Take each line below that has "columns" and copy it.

Stored dataset items:
--------
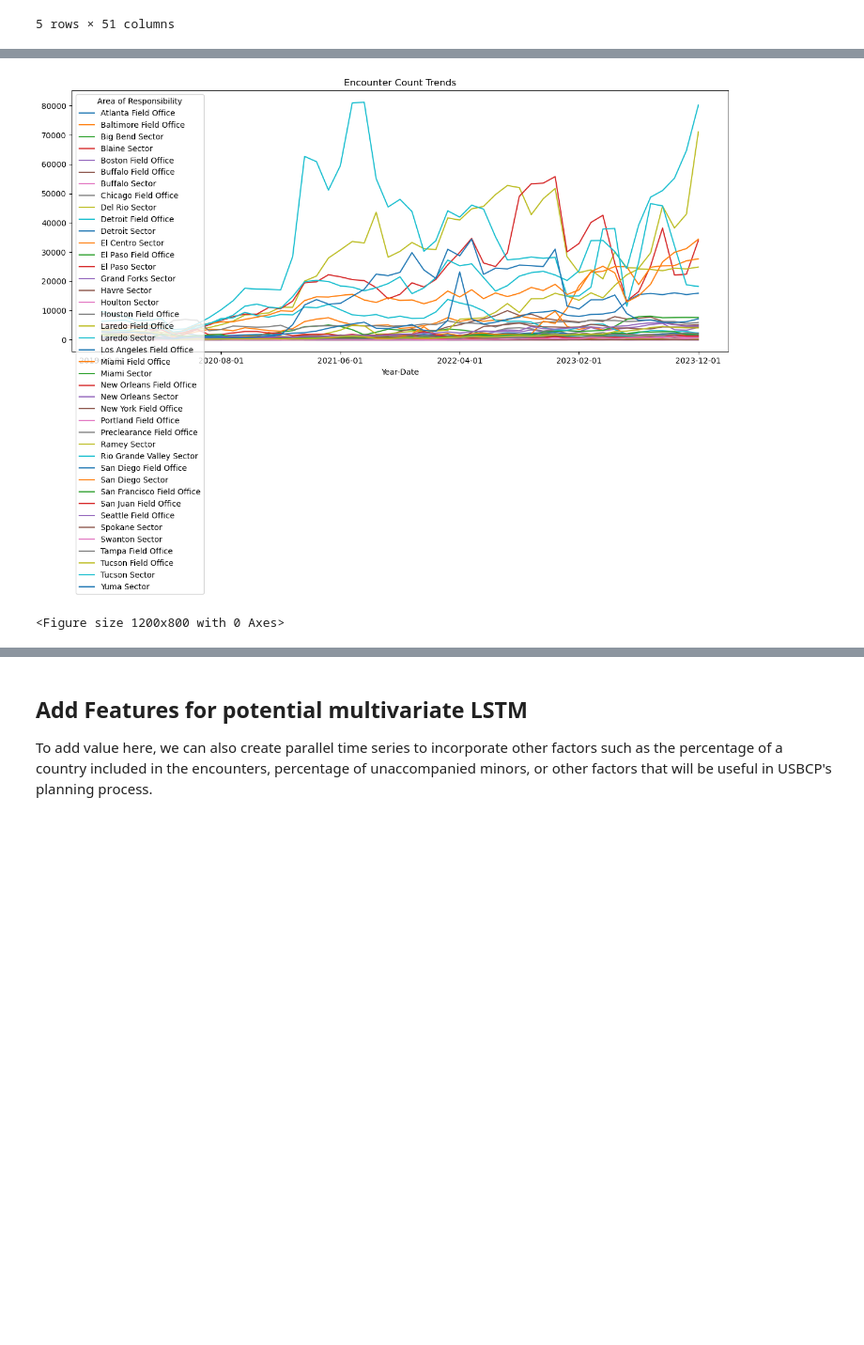
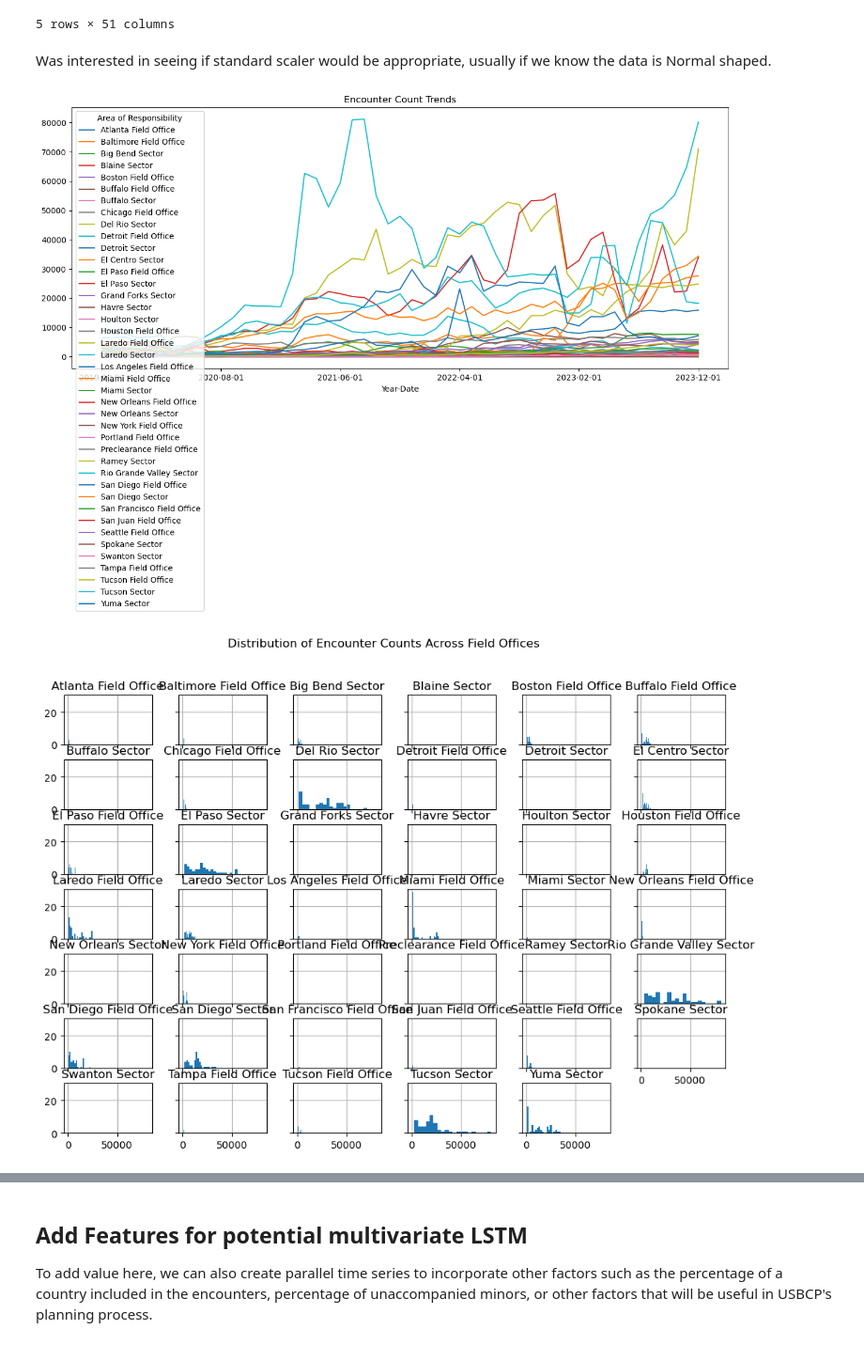
Before and after one commit to alanklin/AA-Capstone, a Jupyter notebook: Code/Notebooks/week4_dataprocessing.ipynb, the cells around one changed output, grey strips where cells are left out. Shown at 94% size. Cells and saved outputs as stored; diff of their text form; code cells hidden in the pictures; blank space fills up the shorter version.

Commit message:
more plots added

```diff
--- a/Code/Notebooks/week4_dataprocessing.ipynb
+++ b/Code/Notebooks/week4_dataprocessing.ipynb
@@ -56,31 +56,35 @@ sector_pivot.head()
 # %%
 sector_pivot.to_csv(sector_train_input_ready, index=True)
 #sector_pivot.to_csv("../../Data/sector_train_input_ready.csv", index=False)
+# %% [markdown]
+Was interested in seeing if standard scaler would be appropriate, usually if we know the data is Normal shaped.
 # %%
 from scipy.stats import skew, kurtosis
 
 
 # Set 'Area of Responsibility' as index if not already
 #sector_pivot.set_index("Area of Responsibility", inplace=True)
 
 # Transpose for visualization (dates on x-axis, field offices as separate plots)
 sector_pivot.T.plot(kind='line', figsize=(15, 6), title="Encounter Count Trends")
 
 # Plot histograms for each field office
-sector_pivot.T.hist(figsize=(12, 8), bins=20, layout=(3, 3), sharex=True, sharey=True)
+sector_pivot.T.hist(figsize=(12, 8), bins=20, sharex=True, sharey=True)
 plt.suptitle("Distribution of Encounter Counts Across Field Offices")
 plt.show()
 
 # Compute and print summary statistics
 summary_stats = sector_pivot.describe().T
 summary_stats["Skewness"] = sector_pivot.skew(axis=1)
 summary_stats["Kurtosis"] = sector_pivot.kurtosis(axis=1)
 print(summary_stats)
 
 # Boxplot for Outliers
 plt.figure(figsize=(12, 6))
 sns.boxplot(data=sector_pivot.T)
 plt.xticks(rotation=90)
 plt.title("Boxplot of Encounter Counts Across Field Offices")
 plt.show()
 # %% [output]
+[figure]
+[figure, added]
@@ -88,2 +107,0 @@ ValueError: Layout of 3x3 must be larger than required size 41
-[figure]
-<Figure size 1200x800 with 0 Axes>
```
Also changed, not shown: parts of 1 cell of this notebook, 1 other file.
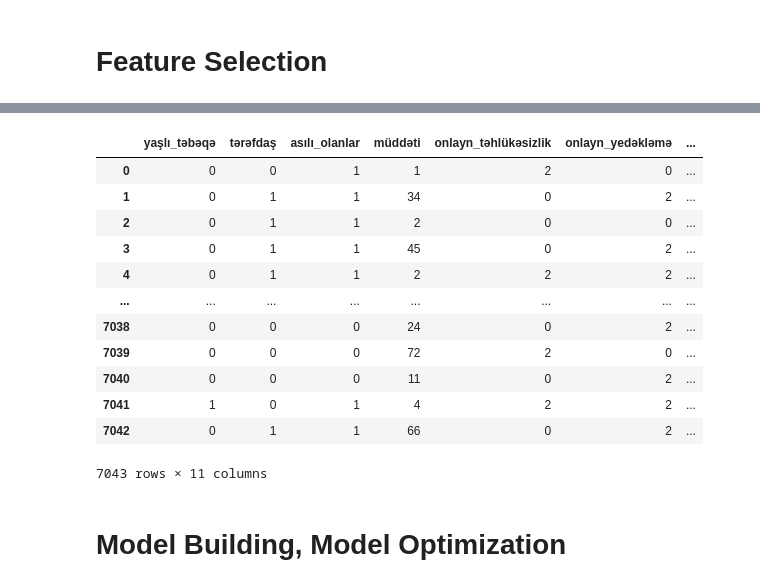
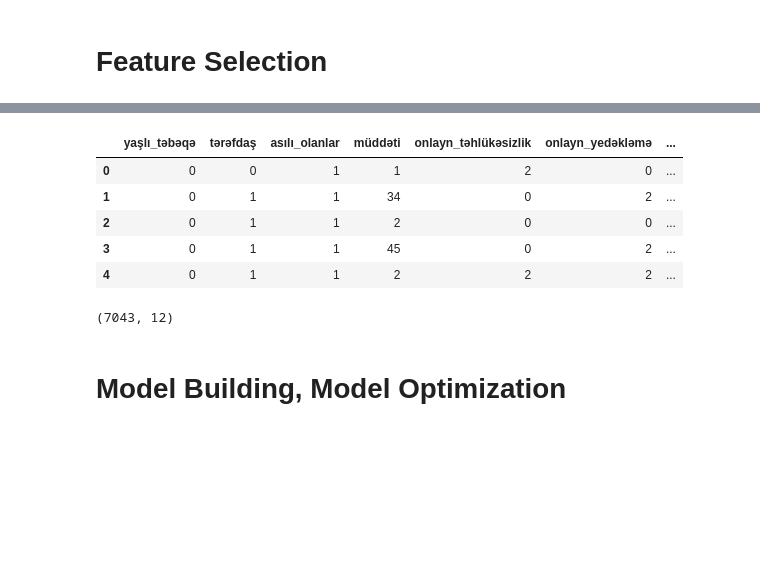
Before and after one commit to NijatMv/Dataset-Analysis, a Jupyter notebook: Churn-Dataset/CL.ipynb, the cells around one changed output, grey strips where cells are left out. Saved outputs shown, nothing was run; the diff lists cells and outputs as text; code cells hidden in the pictures; blank space fills up the shorter version.

```diff
--- a/Churn-Dataset/CL.ipynb
+++ b/Churn-Dataset/CL.ipynb
@@ -92,3 +103,9 @@ cihazın_mühafizəsi                   0.000
 churn                                0.000
 telefonxidməti,kağızsızhesablaşma    0.000
 dtype: float64
+# %%
+# Ümumi ödənişlər sütununun type nı dəyişirik
+
+df['ümumi_ödənişlər'] = pd.to_numeric(df['ümumi_ödənişlər'], errors = 'coerce')
+
+df.isnull().sum()
@@ -95,3 +130,12 @@ dtype: float64
 # %%
-df.cinsiyyət = df.cinsiyyət.fillna(df.cinsiyyət.mode()[0])
-df.tərəfdaş = df.tərəfdaş.fillna(df.tərəfdaş.mode()[0])
+# filling nan values by using imputer
+from sklearn.impute import SimpleImputer
+
+categorical_features = ['cinsiyyət', 'tərəfdaş']
+numeric_features = ['ümumi_ödənişlər']
+
+cat_imp = SimpleImputer(strategy = 'most_frequent')
+num_imp = SimpleImputer(strategy = 'mean')
+
+df[categorical_features] = cat_imp.fit_transform(df[categorical_features])
+df[numeric_features] = num_imp.fit_transform(df[numeric_features])
@@ -118,6 +182,11 @@ memory usage: 1.2+ MB
 # %%
 # Target(churn) sütununa təsiri olmayan sütunların silinməsi
 df.drop(columns = ['id', 'telefonxidməti,kağızsızhesablaşma'], inplace=True)
+# %%
+# encoding target column
+enc_target = {'Hə' : 1, 'Yox' : 0}
+
+df['churn'] = df['churn'].map(enc_target)
 # %%
 from sklearn.preprocessing import LabelEncoder
 
@@ -189,25 +256,24 @@ df.corr(numeric_only=True).round(2)
 # %%
 # Dropping weak correlated columns
 
 correlations = df.corr(numeric_only=True)['churn'].drop('churn')
 
 weak_features = correlations[correlations.abs() < 0.1].index.tolist()
 
-df.drop(columns=weak_features)
+df = df.drop(columns=weak_features)
+
+df.head()
 # %% [output]
 |  | yaşlı_təbəqə | tərəfdaş | asılı_olanlar | müddəti | onlayn_təhlükəsizlik | onlayn_yedəkləmə | ... |
 | 0 | 0 | 0 | 1 | 1 | 2 | 0 | ... |
 | 1 | 0 | 1 | 1 | 34 | 0 | 2 | ... |
 | 2 | 0 | 1 | 1 | 2 | 0 | 0 | ... |
 | 3 | 0 | 1 | 1 | 45 | 0 | 2 | ... |
 | 4 | 0 | 1 | 1 | 2 | 2 | 2 | ... |
-| ... | ... | ... | ... | ... | ... | ... | ... |
-| 7038 | 0 | 0 | 0 | 24 | 0 | 2 | ... |
-| 7039 | 0 | 0 | 0 | 72 | 2 | 0 | ... |
-| 7040 | 0 | 0 | 0 | 11 | 0 | 2 | ... |
-| 7041 | 1 | 0 | 1 | 4 | 2 | 2 | ... |
-| 7042 | 0 | 1 | 1 | 66 | 0 | 2 | ... |
-7043 rows × 11 columns
+# %%
+df.shape
+# %% [output]
+(7043, 12)
 # %% [markdown]
 # Model Building, Model Optimization
 # %% [markdown]
```
Also changed, not shown: parts of 28 cells of this notebook.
--------
Solution to this task ▸
 df.drop(columns = ['id', 'telefonxidməti,kağızsızhesablaşma'], inplace=True)
 # Dropping weak correlated columns
-df.drop(columns=weak_features)
+df = df.drop(columns=weak_features)
-7043 rows × 11 columns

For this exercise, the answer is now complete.